START Data extract

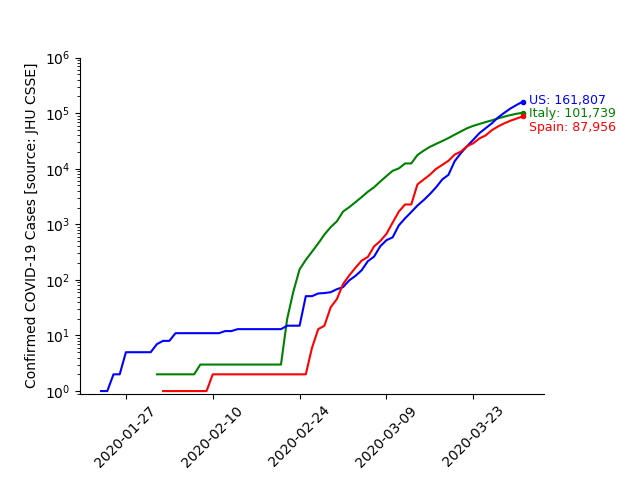
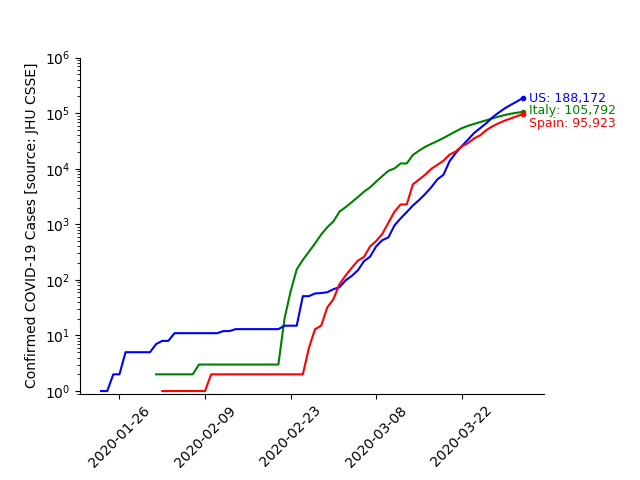
2020-03-31 updates

diff --git a/plot_cases.py b/plot_cases.py
@@ -40,15 +40,15 @@ fig, ax = plt.subplots()
 
 plt.semilogy(dates[np.where(cases_it>0)[0][0]:], cases_it[cases_it>0], 'g-')
 plt.semilogy(dates[-1], cases_it[-1], 'g.')
-ax.annotate('Italy: {:,}'.format(cases_it[-1]), (dates[-1]+dt.timedelta(days=1), 0.85*cases_it[-1]), color='green', fontsize=9)
+ax.annotate('Italy: {:,}'.format(cases_it[-1]), (dates[-1]+dt.timedelta(days=1), 0.90*cases_it[-1]), color='green', fontsize=9)
 
 plt.semilogy(dates[np.where(cases_us>0)[0][0]:], cases_us[cases_us>0], 'b-')
 plt.semilogy(dates[-1], cases_us[-1], 'b.')
-ax.annotate('US: {:,}'.format(cases_us[-1]), (dates[-1]+dt.timedelta(days=1), 0.90*cases_us[-1]), color='blue', fontsize=9)
+ax.annotate('US: {:,}'.format(cases_us[-1]), (dates[-1]+dt.timedelta(days=1), 0.85*cases_us[-1]), color='blue', fontsize=9)
 
 plt.semilogy(dates[np.where(cases_es>0)[0][0]:], cases_es[cases_es>0], 'r-')
 plt.semilogy(dates[-1], cases_es[-1], 'r.')
-ax.annotate('Spain: {:,}'.format(cases_es[-1]), (dates[-1]+dt.timedelta(days=1), 0.55*cases_es[-1]), color='red', fontsize=9)
+ax.annotate('Spain: {:,}'.format(cases_es[-1]), (dates[-1]+dt.timedelta(days=1), 0.60*cases_es[-1]), color='red', fontsize=9)
 
 #plt.semilogy(dates[np.where(cases_sk>0)[0][0]:], cases_sk[cases_sk>0], '.-', label='South Korea')
 #plt.semilogy(dates[np.where(cases_jp>0)[0][0]:], cases_jp[cases_jp>0], '.-', label='Japan')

END Data extract

▶ _Your assignment_: Begin with the line that contains "0.85*cases_it[-1]), color='green', fontsize=9)" and end with the last line of the records; set down every line in that span exactly, and nothing else.

▶ _Exercise answer_:
-ax.annotate('Italy: {:,}'.format(cases_it[-1]), (dates[-1]+dt.timedelta(days=1), 0.85*cases_it[-1]), color='green', fontsize=9)
+ax.annotate('Italy: {:,}'.format(cases_it[-1]), (dates[-1]+dt.timedelta(days=1), 0.90*cases_it[-1]), color='green', fontsize=9)
 
 plt.semilogy(dates[np.where(cases_us>0)[0][0]:], cases_us[cases_us>0], 'b-')
 plt.semilogy(dates[-1], cases_us[-1], 'b.')
-ax.annotate('US: {:,}'.format(cases_us[-1]), (dates[-1]+dt.timedelta(days=1), 0.90*cases_us[-1]), color='blue', fontsize=9)
+ax.annotate('US: {:,}'.format(cases_us[-1]), (dates[-1]+dt.timedelta(days=1), 0.85*cases_us[-1]), color='blue', fontsize=9)
 
 plt.semilogy(dates[np.where(cases_es>0)[0][0]:], cases_es[cases_es>0], 'r-')
 plt.semilogy(dates[-1], cases_es[-1], 'r.')
-ax.annotate('Spain: {:,}'.format(cases_es[-1]), (dates[-1]+dt.timedelta(days=1), 0.55*cases_es[-1]), color='red', fontsize=9)
+ax.annotate('Spain: {:,}'.format(cases_es[-1]), (dates[-1]+dt.timedelta(days=1), 0.60*cases_es[-1]), color='red', fontsize=9)
 
 #plt.semilogy(dates[np.where(cases_sk>0)[0][0]:], cases_sk[cases_sk>0], '.-', label='South Korea')
 #plt.semilogy(dates[np.where(cases_jp>0)[0][0]:], cases_jp[cases_jp>0], '.-', label='Japan')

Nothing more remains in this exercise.